In the spirit of Geneva Protocol I, just as is true for soldiers in regular armed forces, when a national liberation fighter is captured after directly attacking innocent civilians as such, he would still be treated as a prisoner of war, but would be subject to prosecution for the commission of war crimes before an impartial international tribunal, preferably in a neutral state or by an international court. And, to the extent that the concerned belligerent states refuse to treat national liberation fighters analogously to soldiers for political reasons or propaganda purposes, they must assume a considerable amount of direct responsibility for whatever violence that is inflicted upon their civilian populations by national liberation fighters.
Nevertheless, we wish to emphasize that the overwhelming majority of violations of the laws and customs of warfare have been and are still being committed by the regular, irregular, para-military and covert forces of states, not by national liberation fighters. The Western news media have purposely distorted and perverted this numerical relationship in order to perpetrate the cult of counter-terrorism for their governments' own militaristic and terroristic purposes.
III. Non-International Armed Conflicts

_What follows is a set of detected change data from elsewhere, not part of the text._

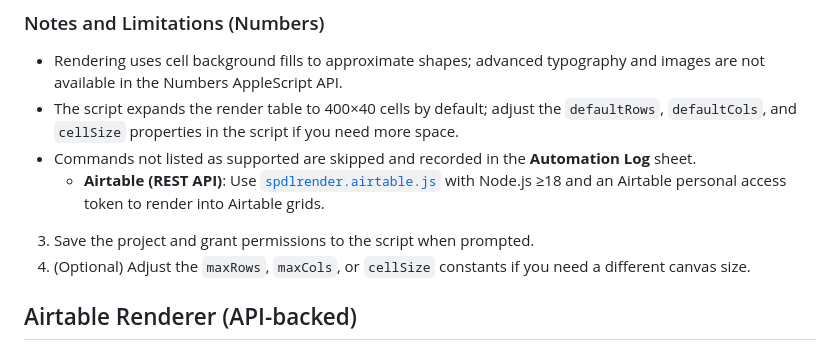
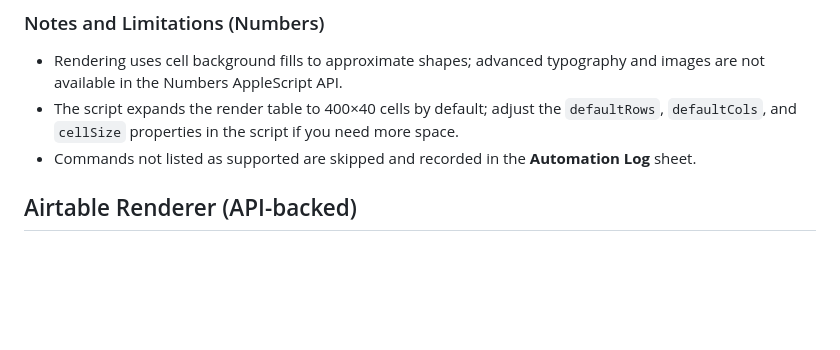
Before and after one commit to seanwevans/Spreadsheet-Page-Description-Language, a Markdown page: README.md, the part around one of its changes. GitHub-like rendering; blank space fills up the shorter version.

```diff
--- a/README.md
+++ b/README.md
@@ -61,9 +87,6 @@ Apple Numbers does not offer as rich an API as Google Sheets or Office, but the
 - Rendering uses cell background fills to approximate shapes; advanced typography and images are not available in the Numbers AppleScript API.
 - The script expands the render table to 400×40 cells by default; adjust the `defaultRows`, `defaultCols`, and `cellSize` properties in the script if you need more space.
 - Commands not listed as supported are skipped and recorded in the **Automation Log** sheet.
-   - **Airtable (REST API)**: Use [`spdlrender.airtable.js`](spdlrender.airtable.js) with Node.js ≥18 and an Airtable personal access token to render into Airtable grids.
-3. Save the project and grant permissions to the script when prompted.
-4. (Optional) Adjust the `maxRows`, `maxCols`, or `cellSize` constants if you need a different canvas size.
 
 ## Airtable Renderer (API-backed)
 
```
Also changed, not shown: other parts of README.md (+46 -20 lines).
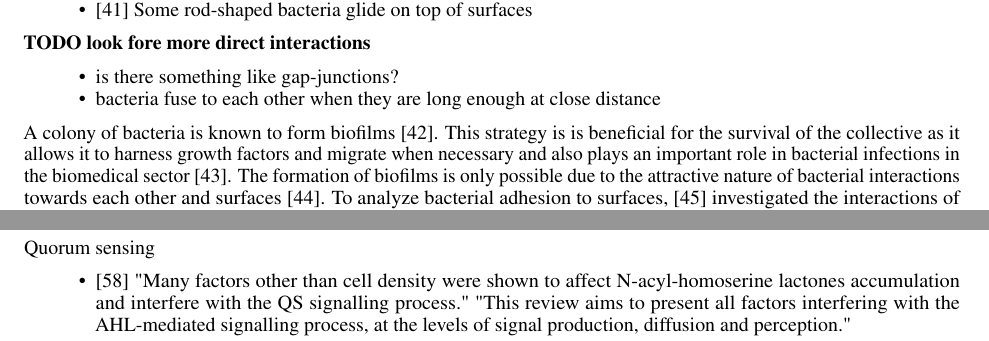
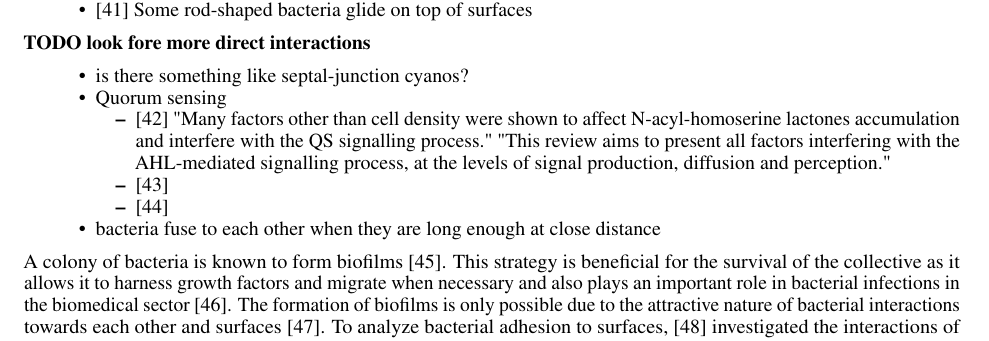
Before and after one commit to jonaspleyer/2025-rod-shaped-bacteria-review, a LaTeX paper (main.tex): two parts of pages 5 and 6 of 19 before the commit and part of page 5 of 19 after it, the two joined at a grey line, cut so that both start at the same text. Compiled offline with pdfLaTeX.

Commit message:
changed placement of QS

```diff
--- a/main.tex
+++ b/main.tex
@@ -328,12 +328,21 @@ to the behaviour of the cells.
 
 \textbf{TODO look fore more direct interactions}
 \begin{itemize}
-    \item is there something like gap-junctions?
-    \item bacteria fuse to each other when they are long enough at close distance
+    \item is there something like septal-junction cyanos?  %%%used%%%
+    \item Quorum sensing  %%%used%%%
+    \begin{itemize}
+        \item \cite{Boyer2009} "Many factors other than cell density were shown to affect
+        N-acyl-homoserine lactones accumulation and interfere with the QS signalling process."
+            "This review aims to present all factors interfering with the AHL-mediated signalling
+            process, at the levels of signal production, diffusion and perception." %%%used%%%
+        \item \cite{MorenoGmez2023} %%%used%%%
+        \item \cite{Liu2025} %%%used%%%
+    \end{itemize}
+    \item bacteria fuse to each other when they are long enough at close distance %%%used%%%
 \end{itemize}
 
 A colony of bacteria is known to form biofilms~\cite{Dunne2002}.
-This strategy is is beneficial for the survival of the collective as it allows it to harness growth
+This strategy is beneficial for the survival of the collective as it allows it to harness growth
 factors and migrate when necessary and also plays an important role in bacterial infections in the
 biomedical sector \cite{Ong1999}.
 The formation of biofilms is only possible due to the attractive nature of bacterial interactions
@@ -414,15 +423,6 @@ Nutrient uptake/distribution
         uptake
 \end{itemize}
 
-Quorum sensing
-\begin{itemize}
-    \item \cite{Boyer2009} "Many factors other than cell density were shown to affect
-        N-acyl-homoserine lactones accumulation and interfere with the QS signalling process."
-        "This review aims to present all factors interfering with the AHL-mediated signalling
-        process, at the levels of signal production, diffusion and perception."
-    \item \cite{MorenoGmez2023}
-    \item \cite{Liu2025}
-\end{itemize}
 
 \subsection{Emergent Phenomena and Self-Organization}
 
```
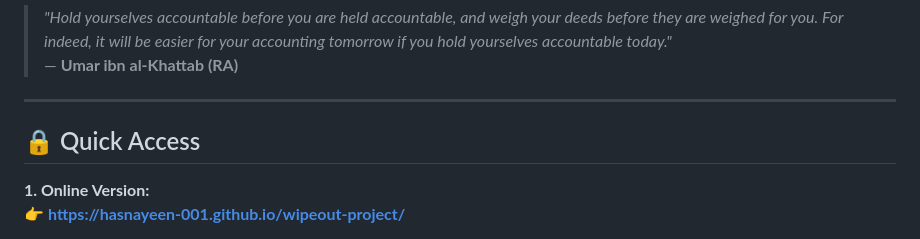
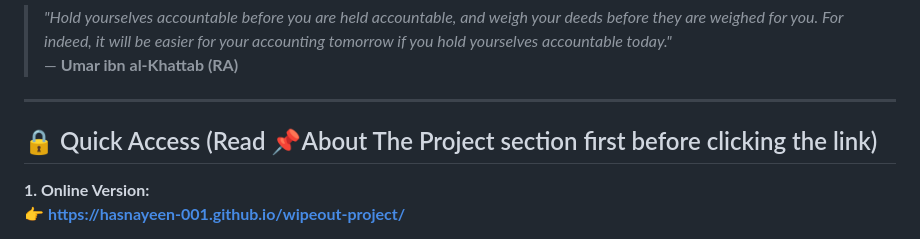
Before and after one commit to hasnayeen-001/wipeout-project, a Markdown page: README.md, the part around the change. Rendered like a GitHub page.

```diff
--- a/README.md
+++ b/README.md
@@ -5,7 +5,7 @@
 
 ---
 
-## 🔒 Quick Access
+## 🔒 Quick Access (Read 📌About The Project section first before clicking the link)
 
 **1. Online Version:**
 👉 **https://hasnayeen-001.github.io/wipeout-project/**
```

With respect to those situations where sub-national groups or organizations use force against the apparatus of the state but nevertheless do not represent national liberation movements, we affirm the applicability of common article 3 to the Four Geneva Conventions of 1949 and their Additional Protocol II of 1977 to these non-international armed conflicts. In particular, the fundamental distinction between combatants and non-combatants must be maintained at all times and under all circumstances.
IV. The Role of the International Media
The international media also play a direct role in international terrorism when they uncritically disseminate disinformation from "official sources" that creates public support for the use of deadly force or other forms of economic and political violence against another state. The international media also play an indirect role in terrorism through a pattern of selective definition and coverage. The media specifically ignores or understates institutional forms of terrorism, preserving the term instead for national liberation movements and their supporters. In such ways the media become agents of ideological control, advancing an inverted standard of terrorism.
The principles of the United Nations Charter -- if applied in all of-their ramifications -- constitute an effective instrument for reshaping the actual policies of power and hegemony among sovereign states into those of mutual respect. Conversely, the real international terrorism is founded in the imposition of the will of the powerful states upon the weak by means of economic, political, cultural and military domination. We declare that the key to ending all forms of terrorism is the development of new relations among nations and peoples based on unfailing respect for the right to self-determination of peoples, and on a greater measure of economic, political and social equality on a world scale.